The researchers’ analysis implies that fixed-term agreements are more likely to provide efficient incentives for the initial investment but leave the parties the flexibility to revisit the need for future investment. This is useful in the sectors where investments in trade-related infrastructure are one-off and bulky.

If the agreement covers trade in multiple sectors or differentiated goods or services, inter-sectoral spillovers of investment benefits are likely to make the parties choose an evergreen agreement (with an advance termination notice).

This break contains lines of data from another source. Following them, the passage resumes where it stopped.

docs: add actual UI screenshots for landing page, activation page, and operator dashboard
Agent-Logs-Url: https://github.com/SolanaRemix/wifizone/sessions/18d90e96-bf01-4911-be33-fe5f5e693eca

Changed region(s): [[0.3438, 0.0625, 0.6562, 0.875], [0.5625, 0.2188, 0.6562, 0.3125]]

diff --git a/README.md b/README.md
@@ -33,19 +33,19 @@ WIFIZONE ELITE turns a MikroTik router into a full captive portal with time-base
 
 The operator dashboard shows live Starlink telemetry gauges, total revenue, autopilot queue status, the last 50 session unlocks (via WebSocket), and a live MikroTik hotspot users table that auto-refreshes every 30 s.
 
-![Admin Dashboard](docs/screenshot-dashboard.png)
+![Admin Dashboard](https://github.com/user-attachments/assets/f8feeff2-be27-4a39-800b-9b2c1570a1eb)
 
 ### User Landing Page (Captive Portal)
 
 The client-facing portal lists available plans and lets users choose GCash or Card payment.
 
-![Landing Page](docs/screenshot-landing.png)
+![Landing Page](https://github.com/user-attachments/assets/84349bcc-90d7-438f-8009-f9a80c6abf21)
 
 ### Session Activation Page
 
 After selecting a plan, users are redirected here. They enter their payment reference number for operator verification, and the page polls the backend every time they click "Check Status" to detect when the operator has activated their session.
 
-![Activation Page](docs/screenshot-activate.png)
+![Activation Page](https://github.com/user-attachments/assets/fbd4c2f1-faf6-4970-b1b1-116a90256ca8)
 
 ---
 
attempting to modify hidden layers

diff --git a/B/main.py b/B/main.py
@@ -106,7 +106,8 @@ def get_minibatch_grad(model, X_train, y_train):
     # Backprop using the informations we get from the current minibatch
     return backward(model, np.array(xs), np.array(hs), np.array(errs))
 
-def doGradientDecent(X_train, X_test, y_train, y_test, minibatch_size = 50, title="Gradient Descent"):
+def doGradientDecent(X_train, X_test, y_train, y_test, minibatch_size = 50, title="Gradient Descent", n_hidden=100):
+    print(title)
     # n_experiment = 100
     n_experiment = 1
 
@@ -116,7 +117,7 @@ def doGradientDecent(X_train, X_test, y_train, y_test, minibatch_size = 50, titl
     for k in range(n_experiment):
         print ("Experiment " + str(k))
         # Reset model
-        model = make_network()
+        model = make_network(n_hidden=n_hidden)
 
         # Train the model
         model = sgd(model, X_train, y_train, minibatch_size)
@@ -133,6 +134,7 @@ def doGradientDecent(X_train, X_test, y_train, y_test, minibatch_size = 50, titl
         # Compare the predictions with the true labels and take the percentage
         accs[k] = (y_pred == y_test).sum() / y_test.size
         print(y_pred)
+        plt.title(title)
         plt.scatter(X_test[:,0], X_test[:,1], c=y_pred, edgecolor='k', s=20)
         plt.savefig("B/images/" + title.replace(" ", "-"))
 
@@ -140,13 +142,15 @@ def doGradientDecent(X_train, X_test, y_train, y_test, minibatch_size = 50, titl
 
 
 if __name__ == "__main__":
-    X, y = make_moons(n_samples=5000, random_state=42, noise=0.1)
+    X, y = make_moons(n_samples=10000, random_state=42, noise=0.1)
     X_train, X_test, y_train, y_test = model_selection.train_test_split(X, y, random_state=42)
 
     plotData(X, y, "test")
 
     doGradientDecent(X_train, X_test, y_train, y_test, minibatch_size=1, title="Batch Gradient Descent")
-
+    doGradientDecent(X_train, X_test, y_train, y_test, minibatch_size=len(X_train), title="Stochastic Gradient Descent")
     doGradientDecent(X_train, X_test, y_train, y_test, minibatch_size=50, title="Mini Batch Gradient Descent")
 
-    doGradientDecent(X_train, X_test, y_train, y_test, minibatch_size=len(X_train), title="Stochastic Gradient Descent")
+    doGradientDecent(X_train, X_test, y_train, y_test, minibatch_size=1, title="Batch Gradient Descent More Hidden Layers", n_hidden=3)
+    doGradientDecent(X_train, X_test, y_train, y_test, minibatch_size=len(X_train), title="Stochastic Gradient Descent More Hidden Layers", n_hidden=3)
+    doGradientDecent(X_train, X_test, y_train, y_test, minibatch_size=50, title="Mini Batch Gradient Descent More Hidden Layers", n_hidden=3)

The researchers go through all the current bilateral and plurilateral trade agreements to which the United States is a party. They find that it is indeed true that agreements are more likely to be of fixed duration if they cover trade in commodities rather than trade in services or high technology products.

They also discuss in detail several cases of trade agreements involving large-scale investments – for example, cross-border natural gas pipelines, and lumber exporting terminals. They show that the features of these agreements are generally consistent with their analysis.

ENDS


Notes for editors: ‘Duration and Term Structure of Trade Agreements’ by Sergei Guriev and Mikhail Klimenko is published in the December 2015 issue of the Economic Journal.

Sergei Guriev is at Sciences Po in Paris. Mikhail Klimenko is at the Georgia Institute of Technology.

For further information: contact Romesh Vaitilingam on +44-7768-661095 (email: romesh@vaitilingam.com; Twitter: @econromesh); Sergei Guriev via email: sergei.guriev@sciencespo.fr; or Mikhail Klimenko via email: Mikhail.Klimenko@econ.gatech.edu